Activity » Copy each line of the records below that mentions the word "cells".

• • •

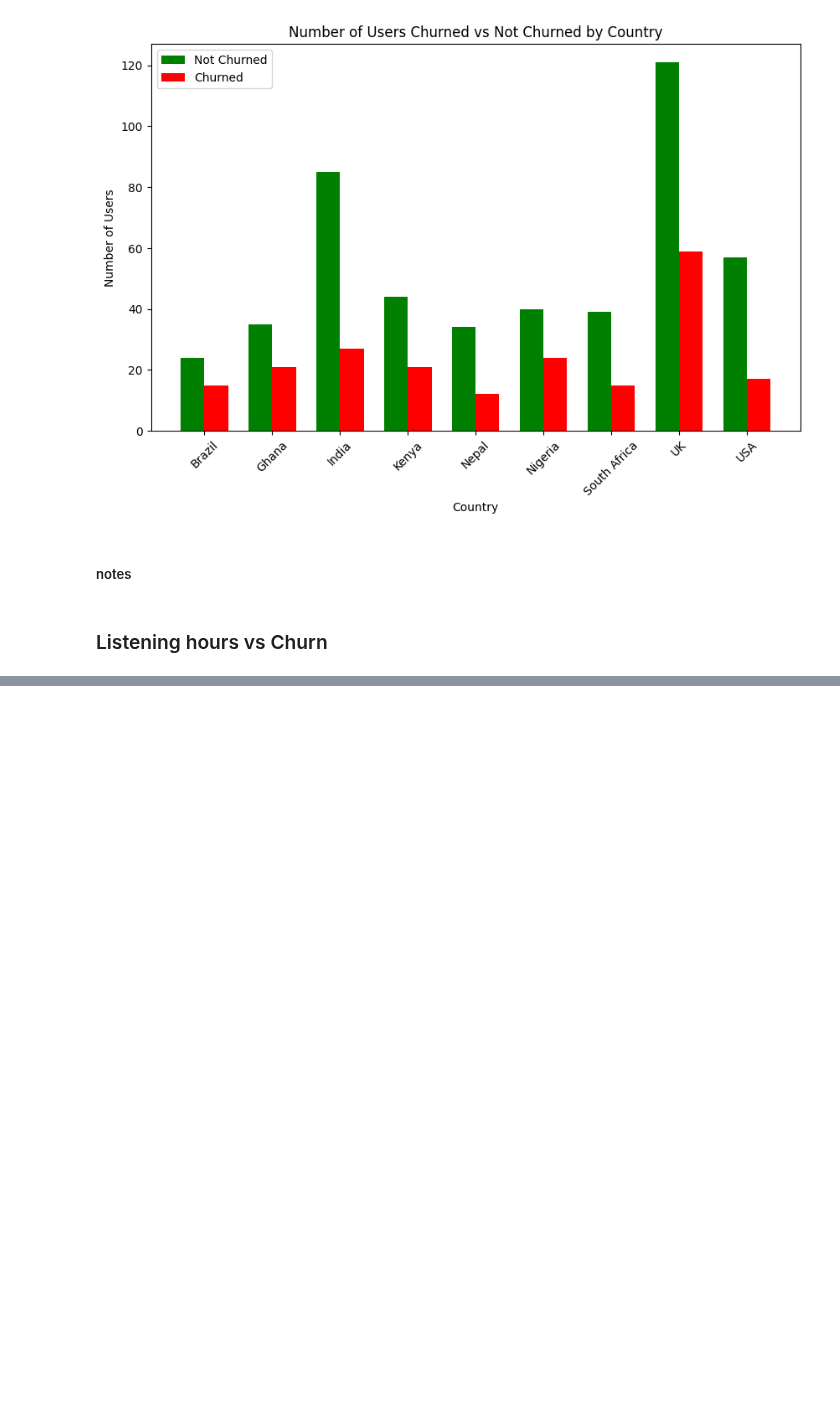
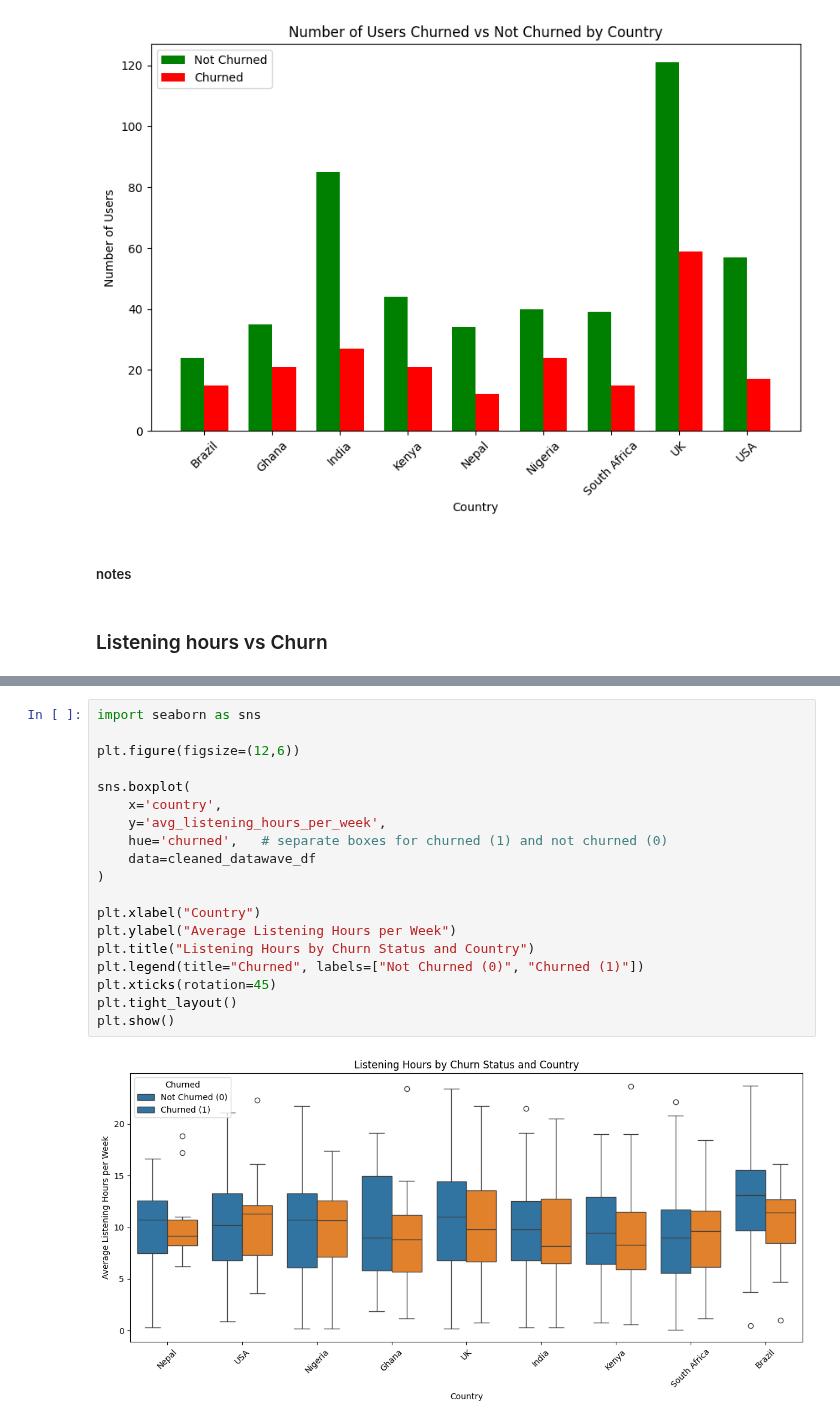
Before and after one commit to ice-alt/PortfolioProjects, a Jupyter notebook: DataWave Music/DataWave_Music_Analysis.ipynb, the cells around one changed output, grey strips where cells are left out. Cells and saved outputs as stored; diff of their text form; blank space fills up the shorter version.

```diff
--- a/DataWave Music/DataWave_Music_Analysis.ipynb
+++ b/DataWave Music/DataWave_Music_Analysis.ipynb
@@ -798,0 +840,21 @@ plt.show()
+# %%
+import seaborn as sns
+
+plt.figure(figsize=(12,6))
+
+sns.boxplot(
+    x='country',
+    y='avg_listening_hours_per_week',
+    hue='churned',   # separate boxes for churned (1) and not churned (0)
+    data=cleaned_datawave_df
+)
+
+plt.xlabel("Country")
+plt.ylabel("Average Listening Hours per Week")
+plt.title("Listening Hours by Churn Status and Country")
+plt.legend(title="Churned", labels=["Not Churned (0)", "Churned (1)"])
+plt.xticks(rotation=45)
+plt.tight_layout()
+plt.show()
+# %% [output]
+[figure, added]
```
Also changed, not shown: parts of 3 cells of this notebook.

• • •

Solution below »
Before and after one commit to ice-alt/PortfolioProjects, a Jupyter notebook: DataWave Music/DataWave_Music_Analysis.ipynb, the cells around one changed output, grey strips where cells are left out. Cells and saved outputs as stored; diff of their text form; blank space fills up the shorter version.
Also changed, not shown: parts of 3 cells of this notebook.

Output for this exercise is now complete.